Juno Probe Enters Jupiter’s Orbit Capping 5-Year-Long NASA Mission
News| | By Jason Owen
As the message appeared onscreen, the team at mission control at NASA’s Jet Propulsion Laboratory in Pasadena, California hugged and cheered, according to CNN. “NASA did it again,” said Scott Bolton, Juno principal investigator. “We’re there, we’re in orbit. We conquered Jupiter.” In order to enter Jupiter’s orbit, NASA effectively slammed on the brakes of the Juno spacecraft by performing a 35-minute burn of its engines to slow the probe down to 1,212 miles per hour. “After a 1.7 billion mile journey, we hit our burn targets within one second, on a target that was just tens of kilometers large,” said Juno project manager Rick Nybakken. “That’s how well the Juno spacecraft performed tonight.” But entering Jupiter’s orbit was just phase one of Juno’s lengthy mission, which started on Aug. 5, 2011 when it was launched from Cape Canaveral. Now, the spacecraft will spend the next 20 months orbiting the planet 37 times in total, at times getting as close as just 2,600 miles above the planet’s swirling dense clouds.
Studying what’s beneath those clouds is part of Juno’s primary mission.

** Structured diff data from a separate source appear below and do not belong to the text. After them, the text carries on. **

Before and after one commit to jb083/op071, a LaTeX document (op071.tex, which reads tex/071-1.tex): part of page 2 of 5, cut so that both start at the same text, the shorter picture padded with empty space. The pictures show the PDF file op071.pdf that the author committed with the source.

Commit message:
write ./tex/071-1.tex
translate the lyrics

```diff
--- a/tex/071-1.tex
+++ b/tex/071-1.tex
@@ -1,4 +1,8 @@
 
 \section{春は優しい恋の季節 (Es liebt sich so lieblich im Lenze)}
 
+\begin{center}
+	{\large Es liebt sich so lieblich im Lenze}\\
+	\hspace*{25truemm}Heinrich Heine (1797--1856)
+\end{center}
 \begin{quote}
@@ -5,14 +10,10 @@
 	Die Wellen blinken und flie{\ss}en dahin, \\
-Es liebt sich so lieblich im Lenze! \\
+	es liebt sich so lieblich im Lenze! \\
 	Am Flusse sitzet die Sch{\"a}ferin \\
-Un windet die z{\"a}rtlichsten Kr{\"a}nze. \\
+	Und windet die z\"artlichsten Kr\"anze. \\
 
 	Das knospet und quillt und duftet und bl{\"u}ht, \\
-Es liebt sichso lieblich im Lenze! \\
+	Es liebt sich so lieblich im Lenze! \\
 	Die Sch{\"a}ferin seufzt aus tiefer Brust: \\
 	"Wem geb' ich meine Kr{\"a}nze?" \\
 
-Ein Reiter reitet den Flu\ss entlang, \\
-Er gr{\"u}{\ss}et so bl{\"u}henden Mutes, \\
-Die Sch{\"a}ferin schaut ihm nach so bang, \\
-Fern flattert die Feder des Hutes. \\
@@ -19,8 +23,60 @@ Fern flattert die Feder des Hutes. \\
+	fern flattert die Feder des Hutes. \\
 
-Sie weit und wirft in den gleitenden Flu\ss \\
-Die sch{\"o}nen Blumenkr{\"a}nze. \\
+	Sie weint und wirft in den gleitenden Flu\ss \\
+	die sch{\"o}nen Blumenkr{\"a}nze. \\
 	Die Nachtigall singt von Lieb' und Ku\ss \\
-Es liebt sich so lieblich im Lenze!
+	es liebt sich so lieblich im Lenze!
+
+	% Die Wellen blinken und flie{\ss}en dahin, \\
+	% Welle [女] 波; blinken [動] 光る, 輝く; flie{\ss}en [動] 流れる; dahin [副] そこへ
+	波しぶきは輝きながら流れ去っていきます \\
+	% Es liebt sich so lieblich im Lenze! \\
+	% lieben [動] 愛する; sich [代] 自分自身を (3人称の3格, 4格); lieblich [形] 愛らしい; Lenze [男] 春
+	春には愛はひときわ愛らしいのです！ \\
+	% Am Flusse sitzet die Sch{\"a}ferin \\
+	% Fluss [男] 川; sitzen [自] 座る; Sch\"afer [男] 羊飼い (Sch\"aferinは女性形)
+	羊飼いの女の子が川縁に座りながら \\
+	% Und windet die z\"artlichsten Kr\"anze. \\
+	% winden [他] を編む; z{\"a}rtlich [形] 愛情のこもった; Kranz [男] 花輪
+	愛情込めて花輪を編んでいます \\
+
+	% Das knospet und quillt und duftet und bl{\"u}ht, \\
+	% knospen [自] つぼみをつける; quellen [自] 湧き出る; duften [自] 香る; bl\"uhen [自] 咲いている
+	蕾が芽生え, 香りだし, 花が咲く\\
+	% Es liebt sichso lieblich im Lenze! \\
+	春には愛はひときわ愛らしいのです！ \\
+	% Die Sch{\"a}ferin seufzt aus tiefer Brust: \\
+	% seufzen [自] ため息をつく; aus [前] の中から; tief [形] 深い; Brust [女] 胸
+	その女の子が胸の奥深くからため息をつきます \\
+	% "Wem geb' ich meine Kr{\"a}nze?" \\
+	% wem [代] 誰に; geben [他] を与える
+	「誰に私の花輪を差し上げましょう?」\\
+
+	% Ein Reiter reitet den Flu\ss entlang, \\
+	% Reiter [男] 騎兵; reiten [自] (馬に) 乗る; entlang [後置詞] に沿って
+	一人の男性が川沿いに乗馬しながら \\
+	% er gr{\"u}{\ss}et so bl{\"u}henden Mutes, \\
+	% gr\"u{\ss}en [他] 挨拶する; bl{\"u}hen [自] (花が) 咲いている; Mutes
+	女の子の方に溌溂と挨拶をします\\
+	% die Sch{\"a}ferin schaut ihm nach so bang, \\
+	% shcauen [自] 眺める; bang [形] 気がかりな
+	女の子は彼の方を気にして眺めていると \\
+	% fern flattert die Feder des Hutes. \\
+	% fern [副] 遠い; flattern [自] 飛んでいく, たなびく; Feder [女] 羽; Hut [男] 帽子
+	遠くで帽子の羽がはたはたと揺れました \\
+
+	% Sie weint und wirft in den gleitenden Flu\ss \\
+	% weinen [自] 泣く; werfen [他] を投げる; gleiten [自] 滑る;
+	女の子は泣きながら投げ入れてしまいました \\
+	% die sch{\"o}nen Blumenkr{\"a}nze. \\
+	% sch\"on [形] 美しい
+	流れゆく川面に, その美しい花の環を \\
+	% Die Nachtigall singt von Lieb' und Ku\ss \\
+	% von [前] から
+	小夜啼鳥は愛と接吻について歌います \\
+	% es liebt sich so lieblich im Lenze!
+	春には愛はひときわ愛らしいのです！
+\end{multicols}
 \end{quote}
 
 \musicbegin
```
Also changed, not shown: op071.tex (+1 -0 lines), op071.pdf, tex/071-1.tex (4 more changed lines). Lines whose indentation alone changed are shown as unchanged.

Scientists hope the probe will offer clues to Jupiter’s atmosphere, along with revealing how dense the planet really is and if it has a solid core. Juno will also study Jupiter’s famous “Red Eye,” the huge storm larger than Earth that has swirled across the planet’s surface for hundreds of years. Researchers believe Jupiter was the first planet formed in our solar system and that its origins can provide clues to the beginning of the universe as well as the evolution of our planet. Juno will finish its mission on Feb. 20, 2018 when it will take its final measurements as it enters Jupiter’s atmosphere and crashes into the planet.

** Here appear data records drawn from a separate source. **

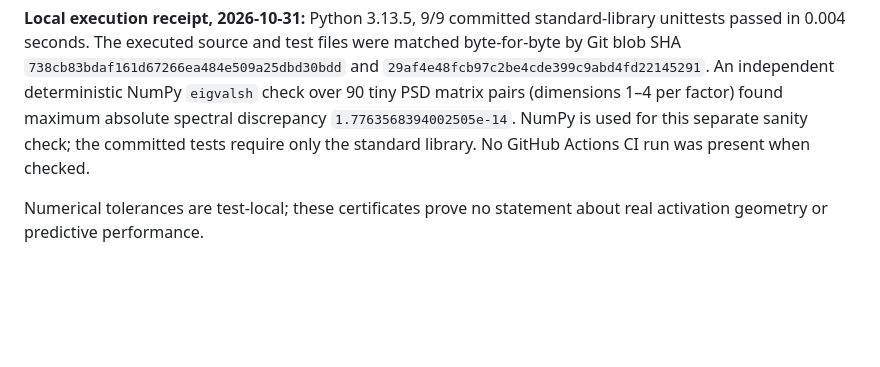
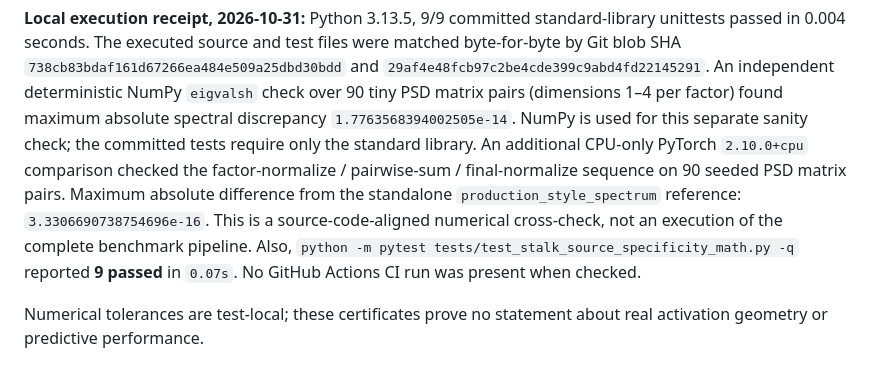
Before and after one commit to MoralityLabAI/HybridTRMLDT, a Markdown page: docs/controller_mesh_source_specificity_math_audit.md, the part around the change. Drawn GitHub-style; blank space fills up the shorter version.

Commit message:
Record NumPy and CPU Torch parity receipts for source-specificity audit

```diff
--- a/docs/controller_mesh_source_specificity_math_audit.md
+++ b/docs/controller_mesh_source_specificity_math_audit.md
@@ -128,7 +128,14 @@ An independent deterministic NumPy `eigvalsh` check over 90 tiny PSD
 matrix pairs (dimensions 1–4 per factor) found maximum absolute spectral
 discrepancy `1.7763568394002505e-14`. NumPy is used for this separate
 sanity check; the committed tests require only the standard library.
-No GitHub Actions CI run was present when checked.
+An additional CPU-only PyTorch `2.10.0+cpu` comparison checked the
+factor-normalize / pairwise-sum / final-normalize sequence on 90 seeded
+PSD matrix pairs. Maximum absolute difference from the standalone
+`production_style_spectrum` reference: `3.3306690738754696e-16`.
+This is a source-code-aligned numerical cross-check, not an execution
+of the complete benchmark pipeline. Also, `python -m pytest
+tests/test_stalk_source_specificity_math.py -q` reported **9 passed**
+in `0.07s`. No GitHub Actions CI run was present when checked.
 
 Numerical tolerances are test-local; these certificates prove no statement
 about real activation geometry or predictive performance.
```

Engine burn complete and orbit obtained. I’m ready to unlock all your secrets, #Jupiter. Deal with it.— NASA's Juno Mission (@NASAJuno) July 5, 2016